--- RECORDS FOR PROCESSING ---
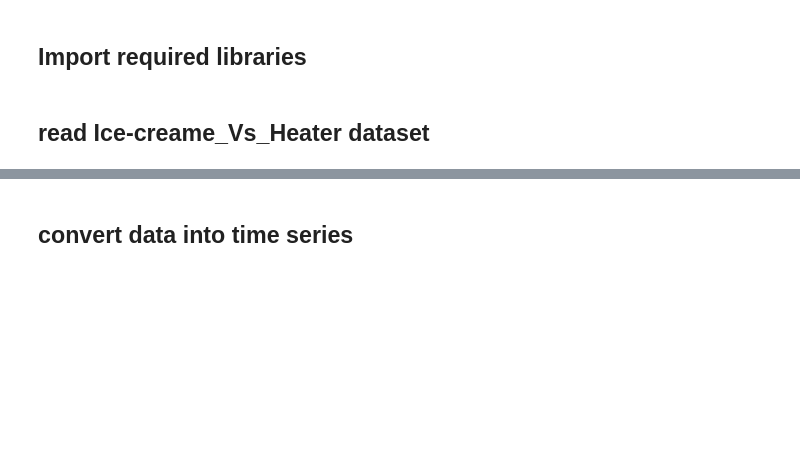
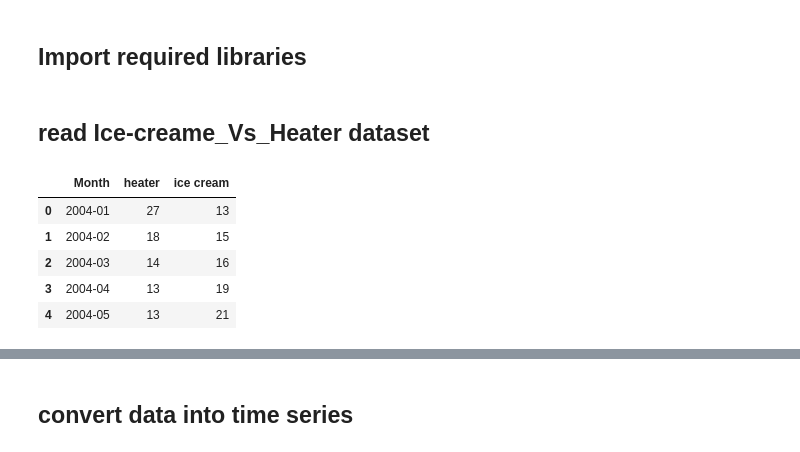
Before and after one commit to j33tu/mtech, a Jupyter notebook: assignments/sem2/TSF/assignment1/Session 5/VAR_Inclass.ipynb, the cells around one changed output, grey strips where cells are left out. Saved outputs shown, nothing was run; the diff lists cells and outputs as text; code cells hidden in the pictures; blank space fills up the shorter version.

```diff
--- a/assignments/sem2/TSF/assignment1/Session 5/VAR_Inclass.ipynb
+++ b/assignments/sem2/TSF/assignment1/Session 5/VAR_Inclass.ipynb
@@ -3,2 +26,12 @@
 # %% [markdown]
 ## read Ice-creame_Vs_Heater dataset
+# %%
+df = pd.read_csv("ice-creame_vs_heater.csv")
+df.head()
+# %% [output]
+|  | Month | heater | ice cream |
+| 0 | 2004-01 | 27 | 13 |
+| 1 | 2004-02 | 18 | 15 |
+| 2 | 2004-03 | 14 | 16 |
+| 3 | 2004-04 | 13 | 19 |
+| 4 | 2004-05 | 13 | 21 |
```
Also changed, not shown: parts of 13 cells of this notebook, 41 other files.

--- WHAT IS BEING ASKED ---
Please write out the entire listing above exactly, but leave the pictures out.

--- TASK OUTPUT ---
Before and after one commit to j33tu/mtech, a Jupyter notebook: assignments/sem2/TSF/assignment1/Session 5/VAR_Inclass.ipynb, the cells around one changed output, grey strips where cells are left out. Saved outputs shown, nothing was run; the diff lists cells and outputs as text; code cells hidden in the pictures; blank space fills up the shorter version.

```diff
--- a/assignments/sem2/TSF/assignment1/Session 5/VAR_Inclass.ipynb
+++ b/assignments/sem2/TSF/assignment1/Session 5/VAR_Inclass.ipynb
@@ -3,2 +26,12 @@
 # %% [markdown]
 ## read Ice-creame_Vs_Heater dataset
+# %%
+df = pd.read_csv("ice-creame_vs_heater.csv")
+df.head()
+# %% [output]
+|  | Month | heater | ice cream |
+| 0 | 2004-01 | 27 | 13 |
+| 1 | 2004-02 | 18 | 15 |
+| 2 | 2004-03 | 14 | 16 |
+| 3 | 2004-04 | 13 | 19 |
+| 4 | 2004-05 | 13 | 21 |
```
Also changed, not shown: parts of 13 cells of this notebook, 41 other files.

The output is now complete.